* _Required action_
Take every line from the records below that includes the word "DASIP".

(Given data)

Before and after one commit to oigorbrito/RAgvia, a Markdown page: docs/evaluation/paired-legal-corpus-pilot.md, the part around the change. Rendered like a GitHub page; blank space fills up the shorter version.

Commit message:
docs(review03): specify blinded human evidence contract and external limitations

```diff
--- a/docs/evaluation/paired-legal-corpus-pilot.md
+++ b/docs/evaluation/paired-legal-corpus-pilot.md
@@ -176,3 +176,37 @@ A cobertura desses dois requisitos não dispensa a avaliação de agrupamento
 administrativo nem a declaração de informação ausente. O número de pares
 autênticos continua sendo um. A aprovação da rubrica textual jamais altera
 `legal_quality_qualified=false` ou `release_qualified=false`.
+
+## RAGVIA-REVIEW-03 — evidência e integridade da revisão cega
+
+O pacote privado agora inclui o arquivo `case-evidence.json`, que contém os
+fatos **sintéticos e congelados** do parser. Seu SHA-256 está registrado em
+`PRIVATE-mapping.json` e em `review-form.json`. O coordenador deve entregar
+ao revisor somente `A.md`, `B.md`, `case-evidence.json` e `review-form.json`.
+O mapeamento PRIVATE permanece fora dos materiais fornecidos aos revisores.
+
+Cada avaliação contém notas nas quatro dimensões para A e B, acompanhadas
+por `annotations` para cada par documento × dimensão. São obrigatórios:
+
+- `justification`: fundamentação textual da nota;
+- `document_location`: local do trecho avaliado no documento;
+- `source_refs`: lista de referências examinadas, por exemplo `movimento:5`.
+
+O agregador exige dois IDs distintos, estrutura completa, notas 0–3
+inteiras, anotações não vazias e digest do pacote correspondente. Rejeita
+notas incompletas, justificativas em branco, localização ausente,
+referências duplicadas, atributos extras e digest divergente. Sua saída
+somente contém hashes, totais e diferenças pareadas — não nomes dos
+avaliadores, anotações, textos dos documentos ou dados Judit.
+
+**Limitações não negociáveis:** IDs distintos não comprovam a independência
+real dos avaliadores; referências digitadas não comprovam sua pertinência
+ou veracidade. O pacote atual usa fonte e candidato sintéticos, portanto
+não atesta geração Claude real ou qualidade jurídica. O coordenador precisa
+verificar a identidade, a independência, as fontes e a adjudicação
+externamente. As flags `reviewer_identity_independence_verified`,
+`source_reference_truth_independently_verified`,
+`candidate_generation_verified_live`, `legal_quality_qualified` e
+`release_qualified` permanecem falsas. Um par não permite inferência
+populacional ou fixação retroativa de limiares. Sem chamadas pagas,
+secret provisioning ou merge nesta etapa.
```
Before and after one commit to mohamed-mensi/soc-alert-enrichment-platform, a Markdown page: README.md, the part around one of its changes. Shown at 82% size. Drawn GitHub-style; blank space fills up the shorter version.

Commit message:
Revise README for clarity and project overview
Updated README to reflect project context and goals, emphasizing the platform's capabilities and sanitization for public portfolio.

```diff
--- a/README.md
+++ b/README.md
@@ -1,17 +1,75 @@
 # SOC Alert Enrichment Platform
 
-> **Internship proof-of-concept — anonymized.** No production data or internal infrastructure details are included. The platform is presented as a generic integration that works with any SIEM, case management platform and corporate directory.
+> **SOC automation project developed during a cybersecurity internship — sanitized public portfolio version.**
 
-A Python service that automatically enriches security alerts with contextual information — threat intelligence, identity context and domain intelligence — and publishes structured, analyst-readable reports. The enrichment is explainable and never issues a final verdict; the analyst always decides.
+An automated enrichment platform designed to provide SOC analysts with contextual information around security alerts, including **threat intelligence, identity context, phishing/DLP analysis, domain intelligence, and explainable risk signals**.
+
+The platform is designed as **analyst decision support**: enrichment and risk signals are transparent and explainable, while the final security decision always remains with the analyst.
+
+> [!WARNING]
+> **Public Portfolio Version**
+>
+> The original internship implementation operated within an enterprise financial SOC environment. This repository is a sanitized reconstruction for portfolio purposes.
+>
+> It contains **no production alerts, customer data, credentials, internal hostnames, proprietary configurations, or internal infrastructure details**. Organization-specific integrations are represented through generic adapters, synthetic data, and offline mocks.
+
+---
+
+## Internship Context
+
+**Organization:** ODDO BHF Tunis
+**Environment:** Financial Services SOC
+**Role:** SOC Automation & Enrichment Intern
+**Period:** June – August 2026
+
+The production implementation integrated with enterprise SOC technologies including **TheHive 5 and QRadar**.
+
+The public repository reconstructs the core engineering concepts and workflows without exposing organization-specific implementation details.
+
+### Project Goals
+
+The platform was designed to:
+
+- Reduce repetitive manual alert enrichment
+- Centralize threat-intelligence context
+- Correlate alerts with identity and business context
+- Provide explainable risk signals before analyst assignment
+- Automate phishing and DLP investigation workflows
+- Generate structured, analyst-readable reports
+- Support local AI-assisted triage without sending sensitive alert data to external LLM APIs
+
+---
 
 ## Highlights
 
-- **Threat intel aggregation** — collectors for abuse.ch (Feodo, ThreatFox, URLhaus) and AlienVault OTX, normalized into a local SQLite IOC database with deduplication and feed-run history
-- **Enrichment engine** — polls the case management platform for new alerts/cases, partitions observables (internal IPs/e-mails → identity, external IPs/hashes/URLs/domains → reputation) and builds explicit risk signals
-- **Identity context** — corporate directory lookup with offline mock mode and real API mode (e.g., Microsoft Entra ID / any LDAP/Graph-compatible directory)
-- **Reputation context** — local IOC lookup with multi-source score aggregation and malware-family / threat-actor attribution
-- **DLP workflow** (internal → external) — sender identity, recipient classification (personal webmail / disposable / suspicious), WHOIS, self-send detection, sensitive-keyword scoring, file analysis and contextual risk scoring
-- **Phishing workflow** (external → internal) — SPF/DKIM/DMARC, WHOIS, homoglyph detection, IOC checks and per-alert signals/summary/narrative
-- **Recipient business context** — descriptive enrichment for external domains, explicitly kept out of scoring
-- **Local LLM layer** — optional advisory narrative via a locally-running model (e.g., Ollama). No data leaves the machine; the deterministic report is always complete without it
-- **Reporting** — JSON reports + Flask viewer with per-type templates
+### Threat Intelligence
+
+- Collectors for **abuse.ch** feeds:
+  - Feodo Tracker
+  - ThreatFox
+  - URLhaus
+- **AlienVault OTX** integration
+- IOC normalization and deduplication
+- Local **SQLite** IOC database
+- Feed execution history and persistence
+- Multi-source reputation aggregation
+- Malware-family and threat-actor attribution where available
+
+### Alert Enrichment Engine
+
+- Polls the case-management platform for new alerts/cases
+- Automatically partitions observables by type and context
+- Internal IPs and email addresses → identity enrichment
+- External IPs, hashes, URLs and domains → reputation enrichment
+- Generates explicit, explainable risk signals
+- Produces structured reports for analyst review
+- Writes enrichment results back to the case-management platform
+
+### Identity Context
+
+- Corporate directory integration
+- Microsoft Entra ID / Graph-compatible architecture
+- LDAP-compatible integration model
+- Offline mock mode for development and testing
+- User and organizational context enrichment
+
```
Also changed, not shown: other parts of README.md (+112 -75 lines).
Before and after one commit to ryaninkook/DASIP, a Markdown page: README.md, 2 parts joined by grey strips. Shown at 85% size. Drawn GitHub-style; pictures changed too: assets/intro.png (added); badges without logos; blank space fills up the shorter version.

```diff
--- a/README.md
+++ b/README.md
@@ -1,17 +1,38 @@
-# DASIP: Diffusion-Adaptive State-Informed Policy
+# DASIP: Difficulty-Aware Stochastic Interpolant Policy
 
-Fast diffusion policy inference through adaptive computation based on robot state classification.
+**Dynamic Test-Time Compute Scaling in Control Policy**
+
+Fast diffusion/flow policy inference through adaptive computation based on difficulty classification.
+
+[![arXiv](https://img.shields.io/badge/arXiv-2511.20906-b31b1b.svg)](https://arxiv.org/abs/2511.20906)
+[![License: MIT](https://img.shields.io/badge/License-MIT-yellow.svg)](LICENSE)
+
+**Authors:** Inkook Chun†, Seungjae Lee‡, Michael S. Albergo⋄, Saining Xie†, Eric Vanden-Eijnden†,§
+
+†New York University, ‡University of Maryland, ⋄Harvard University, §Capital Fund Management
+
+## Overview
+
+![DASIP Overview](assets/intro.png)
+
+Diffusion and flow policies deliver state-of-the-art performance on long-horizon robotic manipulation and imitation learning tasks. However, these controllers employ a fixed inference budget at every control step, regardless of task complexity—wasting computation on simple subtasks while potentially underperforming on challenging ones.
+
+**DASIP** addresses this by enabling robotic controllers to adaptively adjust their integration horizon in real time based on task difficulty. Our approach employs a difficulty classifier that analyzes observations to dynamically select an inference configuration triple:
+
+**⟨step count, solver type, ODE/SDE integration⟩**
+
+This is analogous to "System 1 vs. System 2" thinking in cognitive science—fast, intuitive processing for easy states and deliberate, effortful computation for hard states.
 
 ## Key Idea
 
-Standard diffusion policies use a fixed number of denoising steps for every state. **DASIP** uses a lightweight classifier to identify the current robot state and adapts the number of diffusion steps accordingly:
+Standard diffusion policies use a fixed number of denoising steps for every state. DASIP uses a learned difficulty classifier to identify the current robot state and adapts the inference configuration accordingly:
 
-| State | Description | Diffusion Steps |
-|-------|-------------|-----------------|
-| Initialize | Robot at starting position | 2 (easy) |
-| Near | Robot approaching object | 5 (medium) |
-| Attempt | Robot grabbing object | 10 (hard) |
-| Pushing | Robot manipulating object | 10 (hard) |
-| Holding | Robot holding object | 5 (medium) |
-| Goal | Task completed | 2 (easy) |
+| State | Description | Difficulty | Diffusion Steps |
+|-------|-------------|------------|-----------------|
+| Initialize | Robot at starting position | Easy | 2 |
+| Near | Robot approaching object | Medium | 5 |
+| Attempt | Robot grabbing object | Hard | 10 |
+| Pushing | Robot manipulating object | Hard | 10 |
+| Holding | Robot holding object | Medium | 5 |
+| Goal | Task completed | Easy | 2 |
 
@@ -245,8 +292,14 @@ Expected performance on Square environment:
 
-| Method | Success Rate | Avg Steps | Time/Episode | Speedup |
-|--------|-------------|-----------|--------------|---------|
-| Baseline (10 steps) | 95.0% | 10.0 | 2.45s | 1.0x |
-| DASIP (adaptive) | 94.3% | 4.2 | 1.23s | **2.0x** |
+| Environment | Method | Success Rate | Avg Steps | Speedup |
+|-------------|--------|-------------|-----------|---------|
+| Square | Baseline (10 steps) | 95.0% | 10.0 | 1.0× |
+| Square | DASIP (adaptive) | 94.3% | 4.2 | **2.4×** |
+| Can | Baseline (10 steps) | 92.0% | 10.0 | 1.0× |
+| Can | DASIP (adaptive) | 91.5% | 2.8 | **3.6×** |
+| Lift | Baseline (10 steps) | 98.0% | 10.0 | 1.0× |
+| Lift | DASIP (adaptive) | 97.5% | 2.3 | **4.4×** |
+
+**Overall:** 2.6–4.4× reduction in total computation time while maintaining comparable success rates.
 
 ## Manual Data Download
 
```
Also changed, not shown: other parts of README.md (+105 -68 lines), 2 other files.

(End Given data)

* _Exercise result_
Before and after one commit to ryaninkook/DASIP, a Markdown page: README.md, 2 parts joined by grey strips. Shown at 85% size. Drawn GitHub-style; pictures changed too: assets/intro.png (added); badges without logos; blank space fills up the shorter version.
-# DASIP: Diffusion-Adaptive State-Informed Policy
+# DASIP: Difficulty-Aware Stochastic Interpolant Policy
+![DASIP Overview](assets/intro.png)
+**DASIP** addresses this by enabling robotic controllers to adaptively adjust their integration horizon in real time based on task difficulty. Our approach employs a difficulty classifier that analyzes observations to dynamically select an inference configuration triple:
-Standard diffusion policies use a fixed number of denoising steps for every state. **DASIP** uses a lightweight classifier to identify the current robot state and adapts the number of diffusion steps accordingly:
+Standard diffusion policies use a fixed number of denoising steps for every state. DASIP uses a learned difficulty classifier to identify the current robot state and adapts the inference configuration accordingly:
-| DASIP (adaptive) | 94.3% | 4.2 | 1.23s | **2.0x** |
+| Square | DASIP (adaptive) | 94.3% | 4.2 | **2.4×** |
+| Can | DASIP (adaptive) | 91.5% | 2.8 | **3.6×** |
+| Lift | DASIP (adaptive) | 97.5% | 2.3 | **4.4×** |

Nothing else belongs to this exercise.